Supplied material »
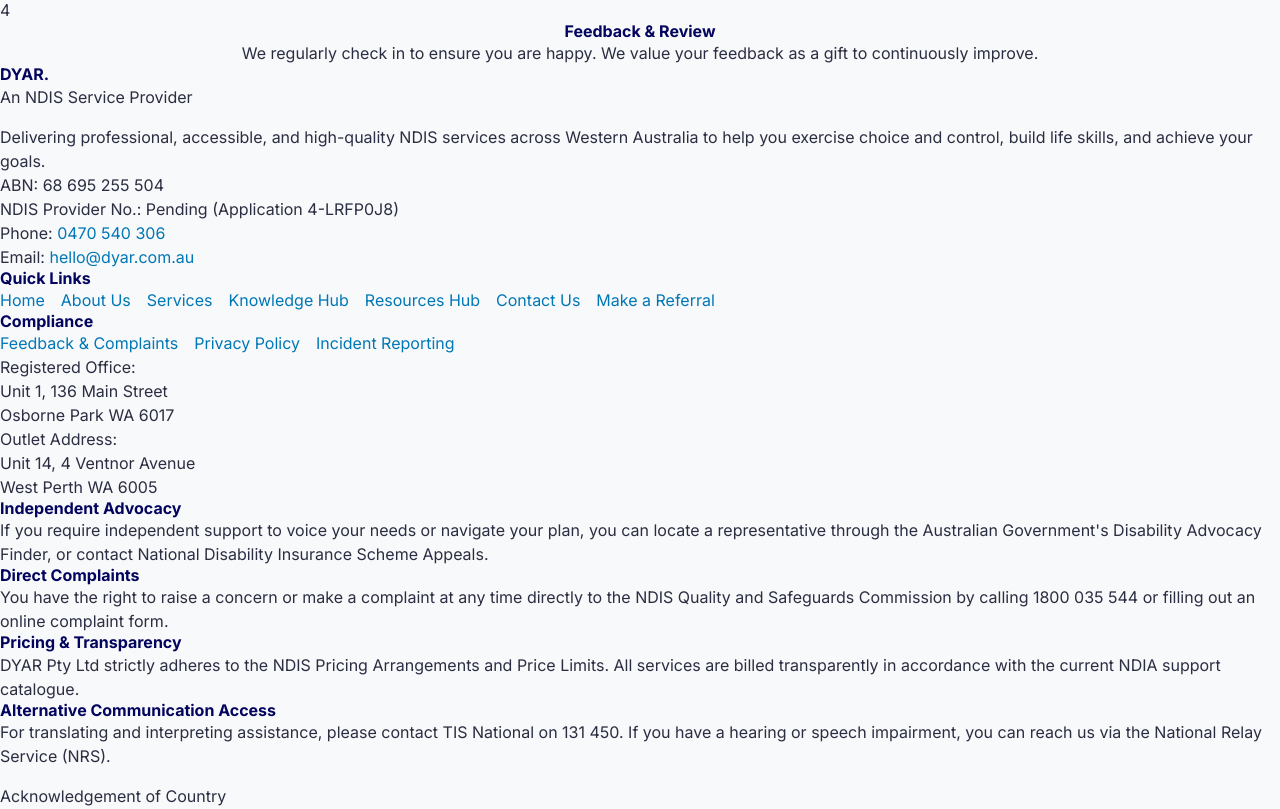
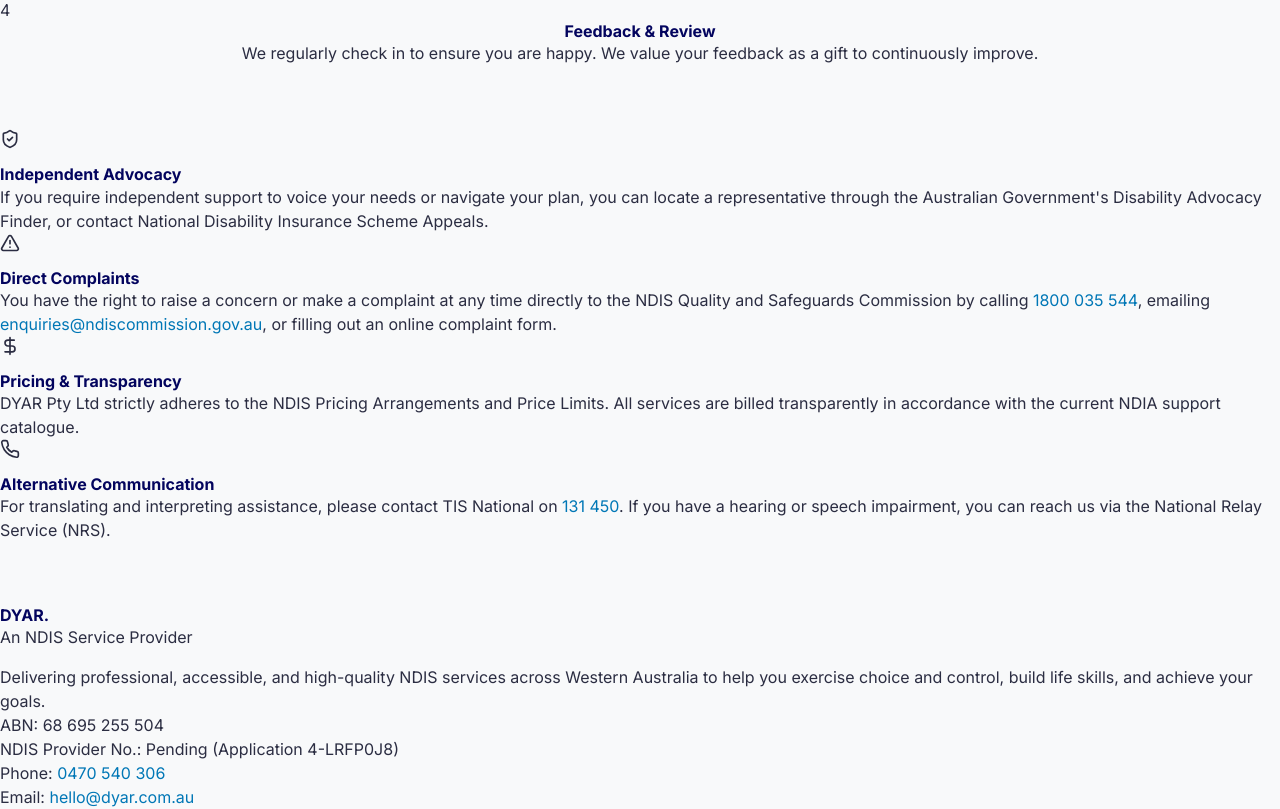
Before and after one commit to dyaritproject/dyartemproject, a React (Vite) app in the folder frontend/: page / in a window 1280 px wide. Shown: the part 1540-2349 px from the top of the page. Built offline with nearby package versions, Linux system fonts and the light colour scheme; the HTML template or start-up script is replaced by a standard one.

Commit message:
refactor: Move compliance statements from Footer to Home page

```diff
--- a/frontend/src/components/Footer.tsx
+++ b/frontend/src/components/Footer.tsx
@@ -52,33 +52,6 @@
           </div>
         </div>
 
-        {/* Participant Rights & Compliance Statements */}
-        <div className="border-t border-white/10 py-8">
-          <div className="grid grid-cols-1 md:grid-cols-2 gap-8 text-gray-400 text-xs leading-relaxed mb-4">
-
-            <div>
-              <h5 className="font-bold text-gray-300 text-sm mb-2">Independent Advocacy</h5>
-              <p>If you require independent support to voice your needs or navigate your plan, you can locate a representative through the Australian Government's Disability Advocacy Finder, or contact National Disability Insurance Scheme Appeals.</p>
-            </div>
-
-            <div>
-              <h5 className="font-bold text-gray-300 text-sm mb-2">Direct Complaints</h5>
-              <p>You have the right to raise a concern or make a complaint at any time directly to the NDIS Quality and Safeguards Commission by calling 1800 035 544 or filling out an online complaint form.</p>
-            </div>
-
-            <div>
-              <h5 className="font-bold text-gray-300 text-sm mb-2">Pricing &amp; Transparency</h5>
-              <p>DYAR Pty Ltd strictly adheres to the NDIS Pricing Arrangements and Price Limits. All services are billed transparently in accordance with the current NDIA support catalogue.</p>
-            </div>
-
-            <div>
-              <h5 className="font-bold text-gray-300 text-sm mb-2">Alternative Communication Access</h5>
-              <p>For translating and interpreting assistance, please contact TIS National on 131 450. If you have a hearing or speech impairment, you can reach us via the National Relay Service (NRS).</p>
-            </div>
-
-          </div>
-        </div>
-
         {/* Acknowledgement of Country */}
         <div className="border-t border-white/10 py-8">
           <div className="bg-white/5 rounded-2xl px-6 py-5 mb-6">
--- a/frontend/src/pages/Home.tsx
+++ b/frontend/src/pages/Home.tsx
@@ -303,6 +303,47 @@
         </div>
       </section>
 
+      {/* Compliance & Participant Rights Statements */}
+      <section className="py-16 bg-slate-50 border-t border-gray-100">
+        <div className="max-w-7xl mx-auto px-4 sm:px-6 lg:px-8">
+          <div className="grid grid-cols-1 md:grid-cols-2 lg:grid-cols-4 gap-6">
+
+            <div className="bg-white p-6 rounded-2xl border border-gray-200 shadow-sm hover:shadow-md transition-shadow">
+              <div className="w-10 h-10 rounded-full bg-blue-50 flex items-center justify-center mb-4">
+                <ShieldCheck size={20} className="text-blue-600" />
+              </div>
+              <h5 className="font-bold text-gray-900 text-base mb-2">Independent Advocacy</h5>
+              <p className="text-sm text-gray-600 leading-relaxed">If you require independent support to voice your needs or navigate your plan, you can locate a representative through the Australian Government's Disability Advocacy Finder, or contact National Disability Insurance Scheme Appeals.</p>
+            </div>
+
+            <div className="bg-white p-6 rounded-2xl border border-gray-200 shadow-sm hover:shadow-md transition-shadow">
+              <div className="w-10 h-10 rounded-full bg-rose-50 flex items-center justify-center mb-4">
+                <AlertTriangle size={20} className="text-rose-600" />
+              </div>
+              <h5 className="font-bold text-gray-900 text-base mb-2">Direct Complaints</h5>
+              <p className="text-sm text-gray-600 leading-relaxed">You have the right to raise a concern or make a complaint at any time directly to the NDIS Quality and Safeguards Commission by calling <a href="tel:1800035544" className="font-semibold text-[#6A0DAD] hover:underline">1800 035 544</a>, emailing <a href="mailto:enquiries@ndiscommission.gov.au" className="font-semibold text-[#6A0DAD] hover:underline">enquiries@ndiscommission.gov.au</a>, or filling out an online complaint form.</p>
+            </div>
+
+            <div className="bg-white p-6 rounded-2xl border border-gray-200 shadow-sm hover:shadow-md transition-shadow">
+              <div className="w-10 h-10 rounded-full bg-emerald-50 flex items-center justify-center mb-4">
+                <DollarSign size={20} className="text-emerald-600" />
+              </div>
+              <h5 className="font-bold text-gray-900 text-base mb-2">Pricing &amp; Transparency</h5>
+              <p className="text-sm text-gray-600 leading-relaxed">DYAR Pty Ltd strictly adheres to the NDIS Pricing Arrangements and Price Limits. All services are billed transparently in accordance with the current NDIA support catalogue.</p>
+            </div>
+
+            <div className="bg-white p-6 rounded-2xl border border-gray-200 shadow-sm hover:shadow-md transition-shadow">
+              <div className="w-10 h-10 rounded-full bg-purple-50 flex items-center justify-center mb-4">
+                <Phone size={20} className="text-purple-600" />
+              </div>
+              <h5 className="font-bold text-gray-900 text-base mb-2">Alternative Communication</h5>
+              <p className="text-sm text-gray-600 leading-relaxed">For translating and interpreting assistance, please contact TIS National on <a href="tel:131450" className="font-semibold text-[#6A0DAD] hover:underline">131 450</a>. If you have a hearing or speech impairment, you can reach us via the National Relay Service (NRS).</p>
+            </div>
+
+          </div>
+        </div>
+      </section>
+
       {/* Service Modal Overlay */}
       {selectedServiceId && (
         <div className="fixed inset-0 z-50 flex items-center justify-center p-4 sm:p-6 bg-black/40 backdrop-blur-sm" dir={currentDir}>
```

Exercise description » Without including any pictures, output all the entries above exactly.

The completed task »
Before and after one commit to dyaritproject/dyartemproject, a React (Vite) app in the folder frontend/: page / in a window 1280 px wide. Shown: the part 1540-2349 px from the top of the page. Built offline with nearby package versions, Linux system fonts and the light colour scheme; the HTML template or start-up script is replaced by a standard one.

Commit message:
refactor: Move compliance statements from Footer to Home page

```diff
--- a/frontend/src/components/Footer.tsx
+++ b/frontend/src/components/Footer.tsx
@@ -52,33 +52,6 @@
           </div>
         </div>
 
-        {/* Participant Rights & Compliance Statements */}
-        <div className="border-t border-white/10 py-8">
-          <div className="grid grid-cols-1 md:grid-cols-2 gap-8 text-gray-400 text-xs leading-relaxed mb-4">
-
-            <div>
-              <h5 className="font-bold text-gray-300 text-sm mb-2">Independent Advocacy</h5>
-              <p>If you require independent support to voice your needs or navigate your plan, you can locate a representative through the Australian Government's Disability Advocacy Finder, or contact National Disability Insurance Scheme Appeals.</p>
-            </div>
-
-            <div>
-              <h5 className="font-bold text-gray-300 text-sm mb-2">Direct Complaints</h5>
-              <p>You have the right to raise a concern or make a complaint at any time directly to the NDIS Quality and Safeguards Commission by calling 1800 035 544 or filling out an online complaint form.</p>
-            </div>
-
-            <div>
-              <h5 className="font-bold text-gray-300 text-sm mb-2">Pricing &amp; Transparency</h5>
-              <p>DYAR Pty Ltd strictly adheres to the NDIS Pricing Arrangements and Price Limits. All services are billed transparently in accordance with the current NDIA support catalogue.</p>
-            </div>
-
-            <div>
-              <h5 className="font-bold text-gray-300 text-sm mb-2">Alternative Communication Access</h5>
-              <p>For translating and interpreting assistance, please contact TIS National on 131 450. If you have a hearing or speech impairment, you can reach us via the National Relay Service (NRS).</p>
-            </div>
-
-          </div>
-        </div>
-
         {/* Acknowledgement of Country */}
         <div className="border-t border-white/10 py-8">
           <div className="bg-white/5 rounded-2xl px-6 py-5 mb-6">
--- a/frontend/src/pages/Home.tsx
+++ b/frontend/src/pages/Home.tsx
@@ -303,6 +303,47 @@
         </div>
       </section>
 
+      {/* Compliance & Participant Rights Statements */}
+      <section className="py-16 bg-slate-50 border-t border-gray-100">
+        <div className="max-w-7xl mx-auto px-4 sm:px-6 lg:px-8">
+          <div className="grid grid-cols-1 md:grid-cols-2 lg:grid-cols-4 gap-6">
+
+            <div className="bg-white p-6 rounded-2xl border border-gray-200 shadow-sm hover:shadow-md transition-shadow">
+              <div className="w-10 h-10 rounded-full bg-blue-50 flex items-center justify-center mb-4">
+                <ShieldCheck size={20} className="text-blue-600" />
+              </div>
+              <h5 className="font-bold text-gray-900 text-base mb-2">Independent Advocacy</h5>
+              <p className="text-sm text-gray-600 leading-relaxed">If you require independent support to voice your needs or navigate your plan, you can locate a representative through the Australian Government's Disability Advocacy Finder, or contact National Disability Insurance Scheme Appeals.</p>
+            </div>
+
+            <div className="bg-white p-6 rounded-2xl border border-gray-200 shadow-sm hover:shadow-md transition-shadow">
+              <div className="w-10 h-10 rounded-full bg-rose-50 flex items-center justify-center mb-4">
+                <AlertTriangle size={20} className="text-rose-600" />
+              </div>
+              <h5 className="font-bold text-gray-900 text-base mb-2">Direct Complaints</h5>
+              <p className="text-sm text-gray-600 leading-relaxed">You have the right to raise a concern or make a complaint at any time directly to the NDIS Quality and Safeguards Commission by calling <a href="tel:1800035544" className="font-semibold text-[#6A0DAD] hover:underline">1800 035 544</a>, emailing <a href="mailto:enquiries@ndiscommission.gov.au" className="font-semibold text-[#6A0DAD] hover:underline">enquiries@ndiscommission.gov.au</a>, or filling out an online complaint form.</p>
+            </div>
+
+            <div className="bg-white p-6 rounded-2xl border border-gray-200 shadow-sm hover:shadow-md transition-shadow">
+              <div className="w-10 h-10 rounded-full bg-emerald-50 flex items-center justify-center mb-4">
+                <DollarSign size={20} className="text-emerald-600" />
+              </div>
+              <h5 className="font-bold text-gray-900 text-base mb-2">Pricing &amp; Transparency</h5>
+              <p className="text-sm text-gray-600 leading-relaxed">DYAR Pty Ltd strictly adheres to the NDIS Pricing Arrangements and Price Limits. All services are billed transparently in accordance with the current NDIA support catalogue.</p>
+            </div>
+
+            <div className="bg-white p-6 rounded-2xl border border-gray-200 shadow-sm hover:shadow-md transition-shadow">
+              <div className="w-10 h-10 rounded-full bg-purple-50 flex items-center justify-center mb-4">
+                <Phone size={20} className="text-purple-600" />
+              </div>
+              <h5 className="font-bold text-gray-900 text-base mb-2">Alternative Communication</h5>
+              <p className="text-sm text-gray-600 leading-relaxed">For translating and interpreting assistance, please contact TIS National on <a href="tel:131450" className="font-semibold text-[#6A0DAD] hover:underline">131 450</a>. If you have a hearing or speech impairment, you can reach us via the National Relay Service (NRS).</p>
+            </div>
+
+          </div>
+        </div>
+      </section>
+
       {/* Service Modal Overlay */}
       {selectedServiceId && (
         <div className="fixed inset-0 z-50 flex items-center justify-center p-4 sm:p-6 bg-black/40 backdrop-blur-sm" dir={currentDir}>
```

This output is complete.